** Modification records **
-- -- --

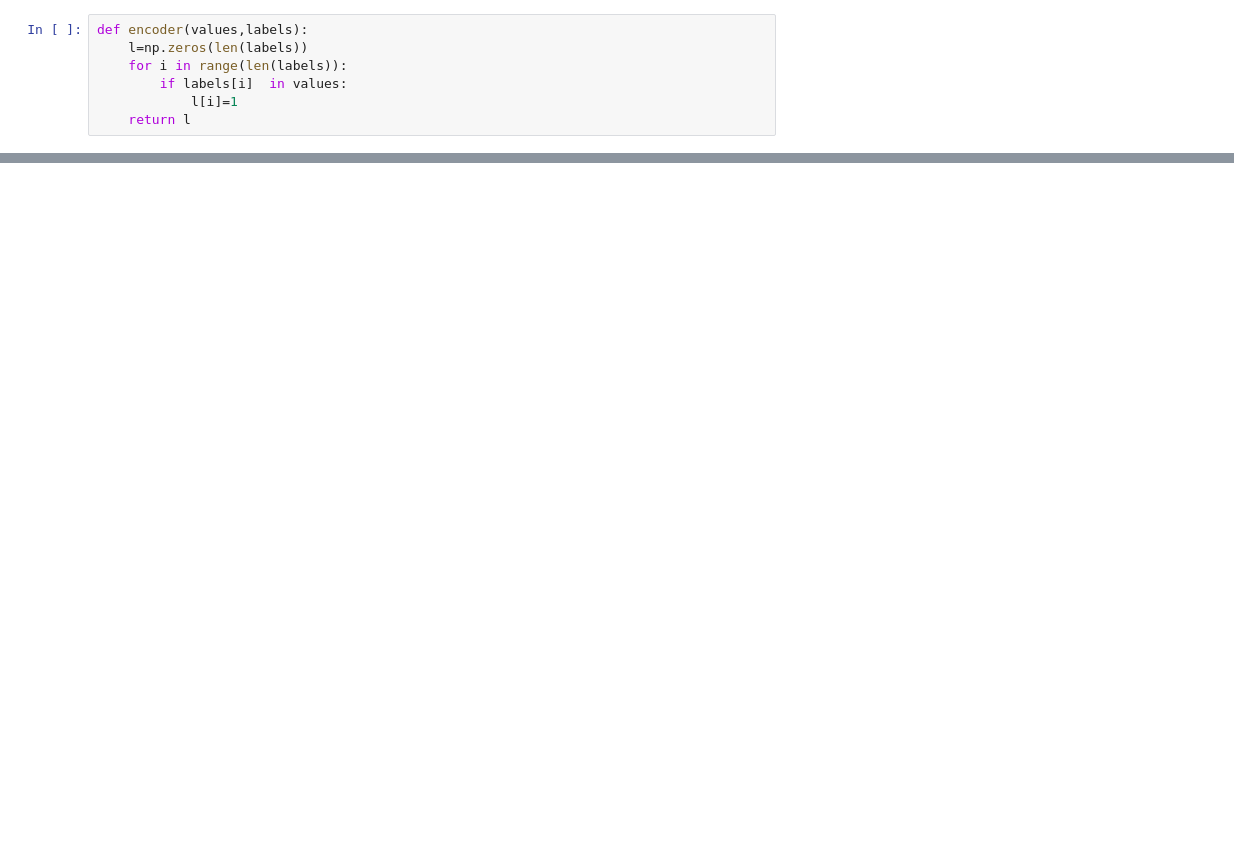
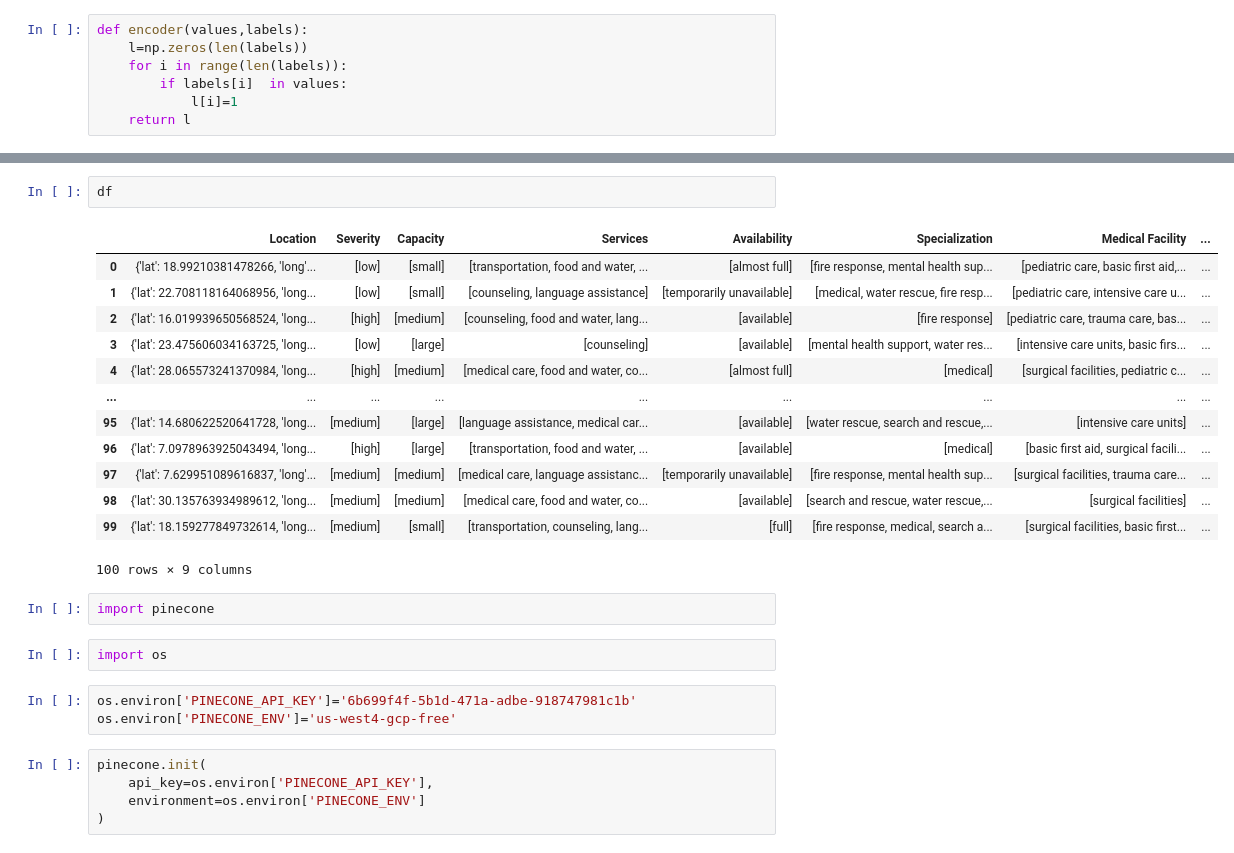
Before and after one commit to nagarajRPoojari/ML_SIH, a Jupyter notebook: trial.ipynb, the cells around one changed output, grey strips where cells are left out. Saved outputs shown, nothing was run; the diff lists cells and outputs as text; blank space fills up the shorter version.

```diff
--- a/trial.ipynb
+++ b/trial.ipynb
@@ -154,0 +256,28 @@ def process(user):
+# %%
+df
+# %% [output]
+|  | Location | Severity | Capacity | Services | Availability | Specialization | Medical Facility | ... |
+| 0 | {'lat': 18.99210381478266, 'long'... | [low] | [small] | [transportation, food and water, ... | [almost full] | [fire response, mental health sup... | [pediatric care, basic first aid,... | ... |
+| 1 | {'lat': 22.708118164068956, 'long... | [low] | [small] | [counseling, language assistance] | [temporarily unavailable] | [medical, water rescue, fire resp... | [pediatric care, intensive care u... | ... |
+| 2 | {'lat': 16.019939650568524, 'long... | [high] | [medium] | [counseling, food and water, lang... | [available] | [fire response] | [pediatric care, trauma care, bas... | ... |
+| 3 | {'lat': 23.475606034163725, 'long... | [low] | [large] | [counseling] | [available] | [mental health support, water res... | [intensive care units, basic firs... | ... |
+| 4 | {'lat': 28.065573241370984, 'long... | [high] | [medium] | [medical care, food and water, co... | [almost full] | [medical] | [surgical facilities, pediatric c... | ... |
+| ... | ... | ... | ... | ... | ... | ... | ... | ... |
+| 95 | {'lat': 14.680622520641728, 'long... | [medium] | [large] | [language assistance, medical car... | [available] | [water rescue, search and rescue,... | [intensive care units] | ... |
+| 96 | {'lat': 7.0978963925043494, 'long... | [high] | [large] | [transportation, food and water, ... | [available] | [medical] | [basic first aid, surgical facili... | ... |
+| 97 | {'lat': 7.629951089616837, 'long'... | [medium] | [medium] | [medical care, language assistanc... | [temporarily unavailable] | [fire response, mental health sup... | [surgical facilities, trauma care... | ... |
+| 98 | {'lat': 30.135763934989612, 'long... | [medium] | [medium] | [medical care, food and water, co... | [available] | [search and rescue, water rescue,... | [surgical facilities] | ... |
+| 99 | {'lat': 18.159277849732614, 'long... | [medium] | [small] | [transportation, counseling, lang... | [full] | [fire response, medical, search a... | [surgical facilities, basic first... | ... |
+100 rows × 9 columns
+# %%
+import pinecone
+# %%
+import os
+# %%
+os.environ['PINECONE_API_KEY']='6b699f4f-5b1d-471a-adbe-918747981c1b'
+os.environ['PINECONE_ENV']='us-west4-gcp-free'
+# %%
+pinecone.init(
+    api_key=os.environ['PINECONE_API_KEY'],
+    environment=os.environ['PINECONE_ENV']
+)
```
Also changed, not shown: parts of 31 cells of this notebook, 8 other files.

-- -- --

** Exercise requirements **
What you return must be every entry, word for word, without any pictures.

** Exercise result **
Before and after one commit to nagarajRPoojari/ML_SIH, a Jupyter notebook: trial.ipynb, the cells around one changed output, grey strips where cells are left out. Saved outputs shown, nothing was run; the diff lists cells and outputs as text; blank space fills up the shorter version.

```diff
--- a/trial.ipynb
+++ b/trial.ipynb
@@ -154,0 +256,28 @@ def process(user):
+# %%
+df
+# %% [output]
+|  | Location | Severity | Capacity | Services | Availability | Specialization | Medical Facility | ... |
+| 0 | {'lat': 18.99210381478266, 'long'... | [low] | [small] | [transportation, food and water, ... | [almost full] | [fire response, mental health sup... | [pediatric care, basic first aid,... | ... |
+| 1 | {'lat': 22.708118164068956, 'long... | [low] | [small] | [counseling, language assistance] | [temporarily unavailable] | [medical, water rescue, fire resp... | [pediatric care, intensive care u... | ... |
+| 2 | {'lat': 16.019939650568524, 'long... | [high] | [medium] | [counseling, food and water, lang... | [available] | [fire response] | [pediatric care, trauma care, bas... | ... |
+| 3 | {'lat': 23.475606034163725, 'long... | [low] | [large] | [counseling] | [available] | [mental health support, water res... | [intensive care units, basic firs... | ... |
+| 4 | {'lat': 28.065573241370984, 'long... | [high] | [medium] | [medical care, food and water, co... | [almost full] | [medical] | [surgical facilities, pediatric c... | ... |
+| ... | ... | ... | ... | ... | ... | ... | ... | ... |
+| 95 | {'lat': 14.680622520641728, 'long... | [medium] | [large] | [language assistance, medical car... | [available] | [water rescue, search and rescue,... | [intensive care units] | ... |
+| 96 | {'lat': 7.0978963925043494, 'long... | [high] | [large] | [transportation, food and water, ... | [available] | [medical] | [basic first aid, surgical facili... | ... |
+| 97 | {'lat': 7.629951089616837, 'long'... | [medium] | [medium] | [medical care, language assistanc... | [temporarily unavailable] | [fire response, mental health sup... | [surgical facilities, trauma care... | ... |
+| 98 | {'lat': 30.135763934989612, 'long... | [medium] | [medium] | [medical care, food and water, co... | [available] | [search and rescue, water rescue,... | [surgical facilities] | ... |
+| 99 | {'lat': 18.159277849732614, 'long... | [medium] | [small] | [transportation, counseling, lang... | [full] | [fire response, medical, search a... | [surgical facilities, basic first... | ... |
+100 rows × 9 columns
+# %%
+import pinecone
+# %%
+import os
+# %%
+os.environ['PINECONE_API_KEY']='6b699f4f-5b1d-471a-adbe-918747981c1b'
+os.environ['PINECONE_ENV']='us-west4-gcp-free'
+# %%
+pinecone.init(
+    api_key=os.environ['PINECONE_API_KEY'],
+    environment=os.environ['PINECONE_ENV']
+)
```
Also changed, not shown: parts of 31 cells of this notebook, 8 other files.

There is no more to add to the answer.